* Aim of the task
Word for word, reproduce the data that follows.

(Web page edit records)
- - -

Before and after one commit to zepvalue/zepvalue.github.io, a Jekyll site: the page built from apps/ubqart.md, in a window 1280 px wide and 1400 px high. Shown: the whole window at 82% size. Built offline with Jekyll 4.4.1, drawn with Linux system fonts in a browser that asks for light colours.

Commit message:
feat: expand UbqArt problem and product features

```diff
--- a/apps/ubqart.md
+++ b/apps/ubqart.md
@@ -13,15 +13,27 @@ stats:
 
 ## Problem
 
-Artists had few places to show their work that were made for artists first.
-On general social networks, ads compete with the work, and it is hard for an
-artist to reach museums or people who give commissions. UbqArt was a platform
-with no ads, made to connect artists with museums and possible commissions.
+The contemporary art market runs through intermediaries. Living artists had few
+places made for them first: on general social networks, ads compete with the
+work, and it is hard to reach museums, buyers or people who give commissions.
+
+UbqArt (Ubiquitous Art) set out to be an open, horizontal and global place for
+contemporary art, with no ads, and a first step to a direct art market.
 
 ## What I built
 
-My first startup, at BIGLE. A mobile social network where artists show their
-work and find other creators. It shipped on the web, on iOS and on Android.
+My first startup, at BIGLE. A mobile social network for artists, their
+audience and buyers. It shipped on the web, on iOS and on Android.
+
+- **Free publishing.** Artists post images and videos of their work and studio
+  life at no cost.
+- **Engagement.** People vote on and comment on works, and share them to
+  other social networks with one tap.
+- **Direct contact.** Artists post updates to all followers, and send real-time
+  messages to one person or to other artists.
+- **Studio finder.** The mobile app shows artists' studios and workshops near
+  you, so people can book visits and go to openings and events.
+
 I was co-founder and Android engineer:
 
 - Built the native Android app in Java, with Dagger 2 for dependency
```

- - -

* Result
Before and after one commit to zepvalue/zepvalue.github.io, a Jekyll site: the page built from apps/ubqart.md, in a window 1280 px wide and 1400 px high. Shown: the whole window at 82% size. Built offline with Jekyll 4.4.1, drawn with Linux system fonts in a browser that asks for light colours.

Commit message:
feat: expand UbqArt problem and product features

```diff
--- a/apps/ubqart.md
+++ b/apps/ubqart.md
@@ -13,15 +13,27 @@ stats:
 
 ## Problem
 
-Artists had few places to show their work that were made for artists first.
-On general social networks, ads compete with the work, and it is hard for an
-artist to reach museums or people who give commissions. UbqArt was a platform
-with no ads, made to connect artists with museums and possible commissions.
+The contemporary art market runs through intermediaries. Living artists had few
+places made for them first: on general social networks, ads compete with the
+work, and it is hard to reach museums, buyers or people who give commissions.
+
+UbqArt (Ubiquitous Art) set out to be an open, horizontal and global place for
+contemporary art, with no ads, and a first step to a direct art market.
 
 ## What I built
 
-My first startup, at BIGLE. A mobile social network where artists show their
-work and find other creators. It shipped on the web, on iOS and on Android.
+My first startup, at BIGLE. A mobile social network for artists, their
+audience and buyers. It shipped on the web, on iOS and on Android.
+
+- **Free publishing.** Artists post images and videos of their work and studio
+  life at no cost.
+- **Engagement.** People vote on and comment on works, and share them to
+  other social networks with one tap.
+- **Direct contact.** Artists post updates to all followers, and send real-time
+  messages to one person or to other artists.
+- **Studio finder.** The mobile app shows artists' studios and workshops near
+  you, so people can book visits and go to openings and events.
+
 I was co-founder and Android engineer:
 
 - Built the native Android app in Java, with Dagger 2 for dependency
```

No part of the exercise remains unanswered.